Sunday, July 20, 2008


Former Vice President Al Gore on efforts by some politicians to alleviate our current economic woes through off-shore drilling: "Going back over and over and over again to the old ways of the past just puts off the reckoning with the opportunity that we need to seize now, to shift over to renewable sources of energy."


LDS Kid said...

Gore said some pretty outrageous statements during that interview. A good example would be when he stated in 40 minutes enough sunlight hits the earth to power a years worth of ...well.... america. Yeah, thats like saying "There is enough water in the ocean to get rid of all thirst." True? yes. Relevant? not really. The problem with wind/solar isn't the goods, we know the light is free. The problem is the technology is still quite pricy. Pollution is a problem that needs to be controlled but lets all be honest here, Gore is just a tiny bit off his rocker.
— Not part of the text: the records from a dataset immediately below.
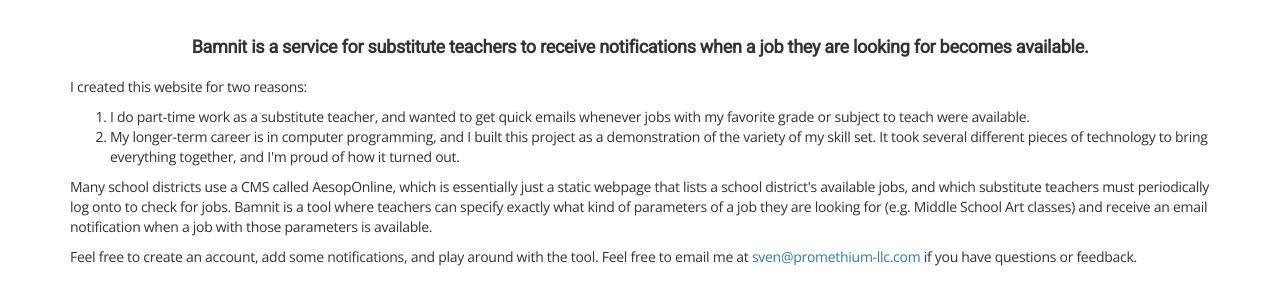
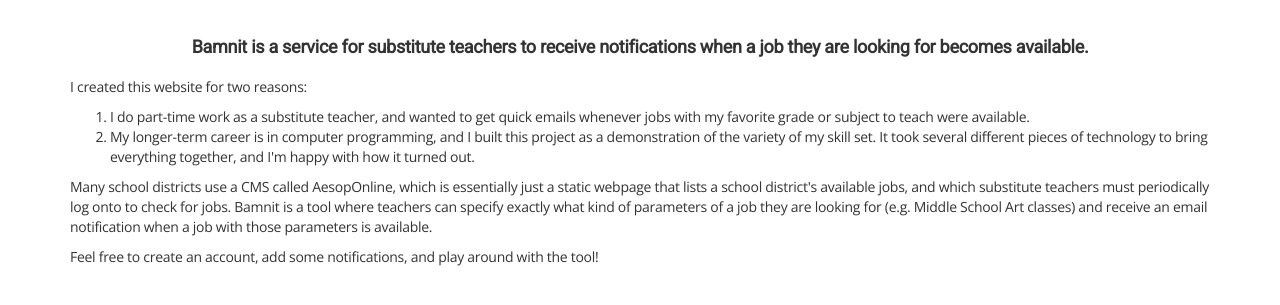
Before and after one commit to zetterlund/Bamnit, a Flask app: page /about in a window 1280 px wide. Shown: the part 225-530 px from the top of the page. Run offline with Flask 2, Linux system fonts and the light colour scheme; parts of the project's set-up code (start-up, migrations or seed data) failed here and were passed over; some libraries are stand-ins or nearby versions.

Commit message:
modified text

```diff
--- a/app/templates/about.html
+++ b/app/templates/about.html
@@ -9,19 +9,9 @@
     <p>I created this website for two reasons:</p>
     <ol>
         <li>I do part-time work as a substitute teacher, and wanted to get quick emails whenever jobs with my favorite grade or subject to teach were available.</li>
-        <li>My longer-term career is in computer programming, and I built this project as a demonstration of the variety of my skill set.  It took several different pieces of technology to bring everything together, and I'm proud of how it turned out.</li>
+        <li>My longer-term career is in computer programming, and I built this project as a demonstration of the variety of my skill set.  It took several different pieces of technology to bring everything together, and I'm happy with how it turned out.</li>
     </ol>
     <p>Many school districts use a CMS called AesopOnline, which is essentially just a static webpage that lists a school district's available jobs, and which substitute teachers must periodically log onto to check for jobs.  Bamnit is a tool where teachers can specify exactly what kind of parameters of a job they are looking for (e.g. Middle School Art classes) and receive an email notification when a job with those parameters is available.</p>
-    <p>Feel free to create an account, add some notifications, and play around with the tool.  Feel free to email me at
-        <script language="JavaScript" type="text/javascript">
-            var part1 = "sven";
-            var part2 = Math.pow(2,6);
-            var part3 = String.fromCharCode(part2);
-            part4 = "promethium-llc.com";
-            var part5 = part1 + String.fromCharCode(part2) + part4;
-            document.write("<a href=" + "mai" + "lto" + ":"
-            + part5 + ">" + part1 + part3 + part4 + "</a>");
-        </script>
-    if you have questions or feedback.</p>
+    <p>Feel free to create an account, add some notifications, and play around with the tool!</p>
 
 {% endblock %}
```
And even if we don't allow drilling in anwar, must we also not allow new refineries, power plants, and other energy freeing expansions of our industry? Much of Europe has accepted nuclear power, why can't we. After all, its not like many americans have bought into the fear mongering about how nuclear power plants will give your kids cancer and blow up... oh wait.... never mind.
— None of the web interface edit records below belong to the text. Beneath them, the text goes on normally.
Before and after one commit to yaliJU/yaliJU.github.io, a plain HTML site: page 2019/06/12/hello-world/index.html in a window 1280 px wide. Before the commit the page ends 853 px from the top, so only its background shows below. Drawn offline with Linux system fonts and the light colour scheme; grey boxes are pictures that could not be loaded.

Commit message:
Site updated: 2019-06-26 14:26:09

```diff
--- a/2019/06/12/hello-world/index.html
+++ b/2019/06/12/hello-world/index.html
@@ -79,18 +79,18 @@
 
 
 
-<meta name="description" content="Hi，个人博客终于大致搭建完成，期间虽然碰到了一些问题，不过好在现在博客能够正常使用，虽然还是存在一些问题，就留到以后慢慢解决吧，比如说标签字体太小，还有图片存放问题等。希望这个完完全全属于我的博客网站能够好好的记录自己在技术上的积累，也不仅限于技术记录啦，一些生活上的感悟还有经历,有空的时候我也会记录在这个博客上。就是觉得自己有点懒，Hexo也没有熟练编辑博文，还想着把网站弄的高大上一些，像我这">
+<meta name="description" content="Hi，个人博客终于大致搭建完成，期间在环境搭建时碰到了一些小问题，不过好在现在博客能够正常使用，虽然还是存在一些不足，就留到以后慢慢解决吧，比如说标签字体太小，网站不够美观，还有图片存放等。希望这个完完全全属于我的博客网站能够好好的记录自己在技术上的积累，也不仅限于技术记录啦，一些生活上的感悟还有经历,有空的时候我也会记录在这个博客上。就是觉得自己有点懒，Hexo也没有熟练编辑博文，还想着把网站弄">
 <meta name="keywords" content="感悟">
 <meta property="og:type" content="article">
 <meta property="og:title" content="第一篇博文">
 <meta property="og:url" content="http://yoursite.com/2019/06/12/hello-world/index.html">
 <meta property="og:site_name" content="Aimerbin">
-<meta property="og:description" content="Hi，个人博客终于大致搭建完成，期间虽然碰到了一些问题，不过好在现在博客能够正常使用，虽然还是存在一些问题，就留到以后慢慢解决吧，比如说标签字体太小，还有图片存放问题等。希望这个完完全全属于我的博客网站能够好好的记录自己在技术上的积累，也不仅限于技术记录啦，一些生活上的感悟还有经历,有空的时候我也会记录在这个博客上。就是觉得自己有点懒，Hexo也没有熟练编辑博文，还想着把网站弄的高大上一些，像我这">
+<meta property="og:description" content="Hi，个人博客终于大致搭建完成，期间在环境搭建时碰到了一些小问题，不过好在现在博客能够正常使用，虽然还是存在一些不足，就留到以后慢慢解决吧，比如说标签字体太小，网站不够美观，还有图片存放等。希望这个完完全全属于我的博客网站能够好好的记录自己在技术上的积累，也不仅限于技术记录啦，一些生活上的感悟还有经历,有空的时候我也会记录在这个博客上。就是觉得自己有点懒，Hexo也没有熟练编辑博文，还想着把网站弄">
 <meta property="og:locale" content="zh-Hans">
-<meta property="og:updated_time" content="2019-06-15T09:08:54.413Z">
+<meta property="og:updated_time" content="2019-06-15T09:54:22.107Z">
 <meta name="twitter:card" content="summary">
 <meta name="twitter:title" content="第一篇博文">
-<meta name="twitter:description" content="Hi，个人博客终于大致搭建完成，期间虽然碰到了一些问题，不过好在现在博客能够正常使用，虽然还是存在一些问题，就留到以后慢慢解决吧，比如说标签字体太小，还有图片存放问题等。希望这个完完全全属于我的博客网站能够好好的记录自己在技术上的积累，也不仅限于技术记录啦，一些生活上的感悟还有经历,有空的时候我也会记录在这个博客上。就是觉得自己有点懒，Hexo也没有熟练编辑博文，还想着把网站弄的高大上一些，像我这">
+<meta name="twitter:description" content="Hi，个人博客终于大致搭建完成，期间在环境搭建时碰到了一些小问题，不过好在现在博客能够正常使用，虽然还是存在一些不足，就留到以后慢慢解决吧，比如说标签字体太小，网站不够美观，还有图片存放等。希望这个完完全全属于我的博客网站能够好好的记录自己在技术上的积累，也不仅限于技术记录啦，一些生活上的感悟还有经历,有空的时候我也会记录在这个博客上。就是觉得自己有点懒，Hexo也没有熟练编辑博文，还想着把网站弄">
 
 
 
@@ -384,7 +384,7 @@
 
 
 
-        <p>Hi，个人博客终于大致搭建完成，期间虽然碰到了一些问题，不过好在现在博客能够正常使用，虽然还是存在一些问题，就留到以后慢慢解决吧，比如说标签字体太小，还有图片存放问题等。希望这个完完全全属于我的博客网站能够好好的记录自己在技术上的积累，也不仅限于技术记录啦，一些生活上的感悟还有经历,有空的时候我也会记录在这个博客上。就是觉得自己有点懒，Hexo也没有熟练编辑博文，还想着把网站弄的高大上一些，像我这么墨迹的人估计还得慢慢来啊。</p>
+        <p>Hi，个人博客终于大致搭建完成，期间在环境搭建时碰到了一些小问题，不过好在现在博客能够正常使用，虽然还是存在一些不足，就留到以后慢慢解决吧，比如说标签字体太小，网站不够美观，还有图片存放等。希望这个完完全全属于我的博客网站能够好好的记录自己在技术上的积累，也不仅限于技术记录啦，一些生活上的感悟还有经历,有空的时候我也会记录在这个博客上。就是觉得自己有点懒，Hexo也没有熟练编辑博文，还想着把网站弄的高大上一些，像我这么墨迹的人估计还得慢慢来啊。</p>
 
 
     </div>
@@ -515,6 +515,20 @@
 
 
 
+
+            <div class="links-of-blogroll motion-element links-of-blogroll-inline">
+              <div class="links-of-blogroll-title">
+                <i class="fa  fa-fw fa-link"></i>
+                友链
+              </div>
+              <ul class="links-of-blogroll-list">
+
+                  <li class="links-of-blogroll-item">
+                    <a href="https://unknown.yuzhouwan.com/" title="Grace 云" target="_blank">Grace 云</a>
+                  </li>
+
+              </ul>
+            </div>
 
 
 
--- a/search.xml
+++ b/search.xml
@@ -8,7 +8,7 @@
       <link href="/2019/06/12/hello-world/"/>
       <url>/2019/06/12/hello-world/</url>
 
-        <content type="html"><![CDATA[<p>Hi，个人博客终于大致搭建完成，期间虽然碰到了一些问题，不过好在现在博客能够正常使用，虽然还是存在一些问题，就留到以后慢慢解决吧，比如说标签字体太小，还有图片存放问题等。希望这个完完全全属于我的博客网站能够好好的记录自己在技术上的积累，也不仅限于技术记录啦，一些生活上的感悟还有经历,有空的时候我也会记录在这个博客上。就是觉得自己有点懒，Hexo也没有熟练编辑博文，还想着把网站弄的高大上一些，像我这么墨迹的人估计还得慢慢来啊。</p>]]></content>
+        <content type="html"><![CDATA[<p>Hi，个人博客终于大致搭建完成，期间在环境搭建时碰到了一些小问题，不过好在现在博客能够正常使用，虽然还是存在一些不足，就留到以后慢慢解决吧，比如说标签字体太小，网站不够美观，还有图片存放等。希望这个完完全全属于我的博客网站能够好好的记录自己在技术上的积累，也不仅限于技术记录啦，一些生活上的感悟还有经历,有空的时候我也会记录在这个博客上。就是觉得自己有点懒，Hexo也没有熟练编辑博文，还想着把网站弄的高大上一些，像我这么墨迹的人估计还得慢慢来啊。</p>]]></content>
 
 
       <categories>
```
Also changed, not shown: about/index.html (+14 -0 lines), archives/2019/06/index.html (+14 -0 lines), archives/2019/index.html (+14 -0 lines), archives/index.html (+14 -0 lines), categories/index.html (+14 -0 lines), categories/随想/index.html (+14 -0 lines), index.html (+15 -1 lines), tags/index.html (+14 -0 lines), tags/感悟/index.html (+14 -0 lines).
Sorry for the long comment. I guess i should take my soap-box over to my blog. ^_^ *ahem* But yes, Gore's interview was definitely of some interest.

Andrew Wood said...

Fair points all, lds kid. I suppose, rocking a bit with Al, I'd emphasize that simply because we cannot (to use your crafty illustration) desalinize all that water now, there's no reason to believe that we shouldn't spend the time and effort to learn how to in the future. *If* you believe that the crap thrown into the air by carbon-based energy production is actually throwing our climate into an emergency, *then* the ten-year Apollo-Program-type timeline begins to make more sense.

And then there's nuclear. I'm all for it, once we figure out a way to get rid of the waste. Much of it can be used for other purposes, I suppose. But any process that requires us to bury it somewhere needs to be rethought a bit.